Published Date: 2021-06-17 | Source: INCE|Community | Author: The Finance Ghost
If you've never heard of Irongate Group, don't feel too bad.
You've certainly heard of Investec before and possibly the Investec Australia Property Fund. That Australian fund rebranded to the Irongate Group in late 2020 as part of a transaction in which it internalised its management company.
External management companies: how property execs got rich
Back in the day, property funds were structured with management companies (ManCos) sitting externally to the fund. That allowed the management team to charge a percentage-based fee to the fund based on the value of assets, which was a wonderful deal for management teams and a poor deal for shareholders.
Think about every other type of company. The management team earns salaries and bonuses based on specific KPIs, not a fee based on a percentage of assets. Apart from the percentage fee usually costing more than salaries and bonuses, the other issue is alignment. A percentage fee simply encourages the management teams to do more deals rather than the right deals.
Across the JSE, property funds "internalised their ManCos" by paying out the management team based on a negotiated price, referenced to the likely fee income in the short-term. Generally, internalisations were highly lucrative for property management teams that were paid substantial sums to cancel their management agreements. It was a wonderful time to be a property executive.
Since then, the property sector has cooled off, raising money locally is trickier and the ManCo structures are firmly a thing of the past. For management teams as well as investors, it is extremely important to time the market in a journey of wealth creation.
Irongate: an Aussie fund with an Aussie structure
Irongate internalised its ManCo in late 2020 using a stapled unit structure, which is as Australian as the spiders that are big enough to carry you away in the night. Relatively uncommon in the rest of the world, a stapled security is simply the combination of two or more other securities to form a single unit. The underlying securities cannot be bought or sold separately.

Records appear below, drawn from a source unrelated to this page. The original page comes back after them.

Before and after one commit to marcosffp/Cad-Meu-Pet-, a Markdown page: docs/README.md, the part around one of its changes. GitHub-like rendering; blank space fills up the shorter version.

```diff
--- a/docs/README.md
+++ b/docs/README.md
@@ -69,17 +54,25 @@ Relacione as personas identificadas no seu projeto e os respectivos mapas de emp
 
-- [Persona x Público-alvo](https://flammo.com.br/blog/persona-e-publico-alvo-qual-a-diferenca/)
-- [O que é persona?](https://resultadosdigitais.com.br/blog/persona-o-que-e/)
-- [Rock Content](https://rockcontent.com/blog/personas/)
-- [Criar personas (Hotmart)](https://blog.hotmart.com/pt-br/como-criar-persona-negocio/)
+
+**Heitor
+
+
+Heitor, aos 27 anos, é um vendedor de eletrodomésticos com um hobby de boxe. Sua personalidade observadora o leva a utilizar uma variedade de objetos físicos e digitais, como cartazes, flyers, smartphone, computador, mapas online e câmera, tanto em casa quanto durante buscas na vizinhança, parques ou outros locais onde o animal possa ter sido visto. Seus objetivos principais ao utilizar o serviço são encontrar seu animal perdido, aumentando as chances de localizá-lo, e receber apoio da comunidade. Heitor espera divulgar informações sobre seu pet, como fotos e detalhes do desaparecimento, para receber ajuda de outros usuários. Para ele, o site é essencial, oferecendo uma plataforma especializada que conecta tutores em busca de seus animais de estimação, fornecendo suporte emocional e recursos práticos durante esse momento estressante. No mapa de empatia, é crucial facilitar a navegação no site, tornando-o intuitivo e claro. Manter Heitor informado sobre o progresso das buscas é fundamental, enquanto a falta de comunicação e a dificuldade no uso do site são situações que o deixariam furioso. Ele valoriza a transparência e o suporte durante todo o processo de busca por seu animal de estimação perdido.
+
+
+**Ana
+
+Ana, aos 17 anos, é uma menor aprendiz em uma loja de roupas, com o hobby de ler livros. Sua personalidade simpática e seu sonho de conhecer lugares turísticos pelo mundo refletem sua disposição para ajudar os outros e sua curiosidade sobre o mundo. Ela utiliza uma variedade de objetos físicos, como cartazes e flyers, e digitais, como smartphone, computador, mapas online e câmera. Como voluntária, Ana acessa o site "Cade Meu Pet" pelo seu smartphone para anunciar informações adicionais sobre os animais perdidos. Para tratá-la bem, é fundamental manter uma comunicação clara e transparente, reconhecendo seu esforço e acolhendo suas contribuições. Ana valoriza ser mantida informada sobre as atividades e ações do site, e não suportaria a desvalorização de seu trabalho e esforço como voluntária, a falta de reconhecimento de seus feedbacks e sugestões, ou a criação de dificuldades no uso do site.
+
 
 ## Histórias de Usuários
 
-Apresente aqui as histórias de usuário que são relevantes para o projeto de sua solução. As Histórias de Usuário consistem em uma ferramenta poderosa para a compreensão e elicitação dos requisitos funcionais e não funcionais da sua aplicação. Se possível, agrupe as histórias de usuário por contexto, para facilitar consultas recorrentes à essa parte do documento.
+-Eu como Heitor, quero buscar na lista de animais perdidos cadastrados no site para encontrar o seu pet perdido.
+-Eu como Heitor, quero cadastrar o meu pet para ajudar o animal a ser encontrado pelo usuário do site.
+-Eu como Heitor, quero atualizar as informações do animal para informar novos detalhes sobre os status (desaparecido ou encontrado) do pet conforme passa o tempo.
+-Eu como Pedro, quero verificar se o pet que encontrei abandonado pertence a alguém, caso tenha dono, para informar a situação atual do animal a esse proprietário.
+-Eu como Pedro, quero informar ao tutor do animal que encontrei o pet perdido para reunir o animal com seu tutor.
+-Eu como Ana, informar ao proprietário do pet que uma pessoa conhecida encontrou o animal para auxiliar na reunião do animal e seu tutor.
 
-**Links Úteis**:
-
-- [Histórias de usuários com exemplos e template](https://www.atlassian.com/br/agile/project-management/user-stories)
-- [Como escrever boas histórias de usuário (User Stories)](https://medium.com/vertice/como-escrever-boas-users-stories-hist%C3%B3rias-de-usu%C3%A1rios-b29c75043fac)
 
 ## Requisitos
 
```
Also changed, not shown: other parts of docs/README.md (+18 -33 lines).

In this case, the payment was made to the Investec Group to acquire the management rights of the fund, based on how this specific fund had been set up. To give an idea of the quantum, Investec was paid A$40m which equated to around 3.2% of the total assets under management.
South African demand for offshore property funds remains strong
With the tricky restructuring out of the way, Irongate got back to business with the acquisitions of further properties.
The latest acquisition is a property in Canberra for A$73.75m. The A-grade office building has its anchor tenant (55% of the property) as the Australian National Audit Office and the implied yield for the acquisition is 5.13%.
To fund the acquisition, Irongate launched a capital raise for approximately A$50m at a 3.9% discount to the closing price last week. According to Irongate, that's an implied yield (based on FY22) of 6.2%, which gives an idea of the returns available on an Australian fund.
The money was raised in the form of a fully underwritten accelerated bookbuild on Tuesday. It's a bit odd to do it the day before a public holiday, but the money was raised without any hiccups.
"Fully underwritten" means that even if investors weren't interested, investment banks had been lined up to take up any unissued shares (in exchange for a fee, naturally). This means that the company was guaranteed to raise the required amount.
An "accelerated bookbuild" means that the bankers pick up the phones to their institutional clients and offer the shares. The clients indicate a level of interest and the book is built accordingly. Once the full amount is raised, the book closes and the allocations are made.
This is not the same as an offer to the public, which is why the regulatory process is so much smoother. Only qualifying investors are included in the capital raise and the disclosure burden for the company is a fraction of what it would be otherwise.
The company announced by 2pm that the bookbuild was closed and the full amount had been raised. Even when many people were on leave on Tuesday, there was clearly enough investor interest to pull together A$50m (approximately R530m).